If a plant is growing very slowly or not at all during the summer- – most plants of course would not be expected to grow in winter – it is probably either under-nourished or overwatered. If you areand it correctly then it could need .
Sudden dropping of buds,or leaves
Usually this is caused by the plant having had too much water or a bad shock – a sudden drop or rise in temperature, a cold draught, extra light, or a change in its.
If leaves start wilting it could be that the plant is too hot or that there has been a sudden rise in the temperature. Alternatively it could be waterlogged because of over-watering, or simply dying of thirst. It should be easy enough to isolate which factor is responsible.
It is normal for the occasional lowerto turn yellow and then fall off but if several do so a cold draught or over-watering is usually responsible. Alternatively if the leaves of lime-hating plants such as Begonias or Azaleas turn yellow but remain healthy this is usually a protest against the inclusion of lime in the or a sign that hard water (something else that they hate) has been used to water them.
Variegated leaves turning all one colour
If variegated leaves start to lose their stripes and markings it is only because the plant is not getting enough light. Move it to the window and thecolours will return.
Pests and diseases
Attack by pests or disease should be rare if your plants are well-tended and well-fed. But if they are attacked, prompt action can save them.
The common pests( ) appear on the underside of leaves or on young shoots during spring and summer. The leaves look distorted and may fall off, and the whole plant has a sticky look. Cure by the sparing use of an safe for indoor use, or spray with weak soap flake solution once weekly, paying particular attention to the undersides of leaves.
Scale Insects are tiny waxy shells. They cling to theand leaves of the shrubby plants and weaken them. Cure by rubbing off the insects with a match-stick tipped with cotton wool which has been dipped in methylated spirit.
Red Spider Mites attack only under hot dry conditions. They damage the underside of leaves and sometimes leave a white webbing behind them. The tops of the leaves look grey and brittle. Cure by using a safe. Or try spraying the plant with water – red spiders hate water, and it will help the plant to breathe.
Mealy-Bugs are small, white and furry-looking. They appear in summer on the undersides of leaves and the joints of. Cure by treating as for .
Thrips are tiny black flying insects which attack leaves andleaving white dots and streaks in their wake. Cure by the sparing use of an insecticide which is safe for indoor use.
In all cases cut out the diseased area immediately and move the diseased plant away from other healthy ones.
Rot usually attacks theand stems of plants and is often fatal. Cure by watering sparingly and keeping the plant in a reasonably warm room.
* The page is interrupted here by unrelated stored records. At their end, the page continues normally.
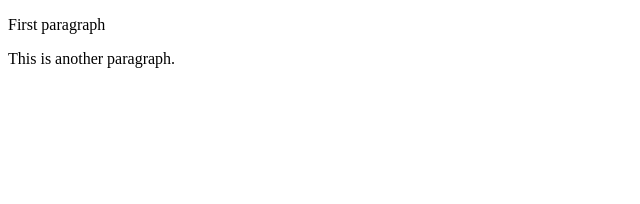
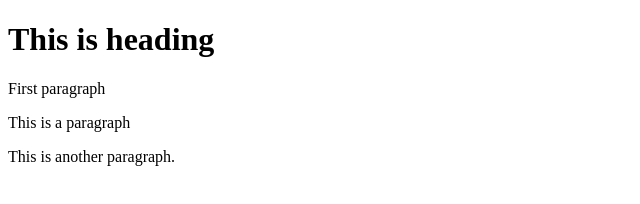
Before and after one commit to gavrbot/learning-git, a plain HTML site: page index.html in a window 1280 px wide. Shown: the whole page, without its empty margins (0-640 px from the left). Drawn offline with Linux system fonts and the light colour scheme.

Commit message:
Update index.html

```diff
--- a/index.html
+++ b/index.html
@@ -1,10 +1,12 @@
 <!DOCTYPE HTML>
 <html>
         <head>
-                <title>Page Title</title>
+            <title>Page Title</title>
         </head>
         <body>
-                <p>First paragraph</p>
-                <p>This is another paragraph.</p>
+            <h1>This is heading</h1>
+            <p>First paragraph</p>
+            <p>This is a paragraph</p>
+            <p>This is another paragraph.</p>
         </body>
 </html>
```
appears in summer in the form of white mould on the plant’s and leaves. Cure by moving the plant to a well-ventilated spot. Check for possible overwatering as this can cause .
Tiny round holes sometimes appear in a plant’s leaves but apparently do not affect the health of the plant itself. Unfortunately there is no known remedy for this disease and, in fact, little is known about what causes it.
Causes of death
If a plant does die it is helpful to know, if possible, what caused its death so that you can avoid the same thing happening again. Causes of death are varied (and include attacks by the pests and diseases listed above) but the five most common ones are given below.
Drowning. Many plants, particularly in winter, die because they are drowned. Remember a wilted look could be due to overwatering as well as to thirst so before you water a wilted plant check whether the leaves are yellowish – too much water – or brown and shrivelled-looking – drought.
Draughts. While many plants like fresh air most dislike draughts, particularly cold ones. Avoid putting a plant in a direct line between door and window, for when both are open an unpleasant crosscurrent will hit it. Make sure, too, that if you leave a plant on a window-sill throughout the winter there are no cracks in the window frame which will allow in icy draughts.
Lack of Humidity. Central heating, gas fires, and most other forms of artificial heat give a hot dry atmosphere. Plants then die through lack of.
Lack of Light. Most plants, including the shade-lovers such as Ferns, will eventually die if they are kept in deep shade all the time. Plant symptoms of lack of light are no flowers or poor flowers on, a weak , small pale leaves, and a leggy look to the plant as it strives to find the light.
Humans are perhaps the most dangerous pest of all, insisting on touching and stroking leaves and flowers. Cure by discouraging them or, as a last resort, putting plants above their reach!
Drought. Obviously, no plant can survive without water, and remember that during the summer growing season a plant will need more water than it did during the winter.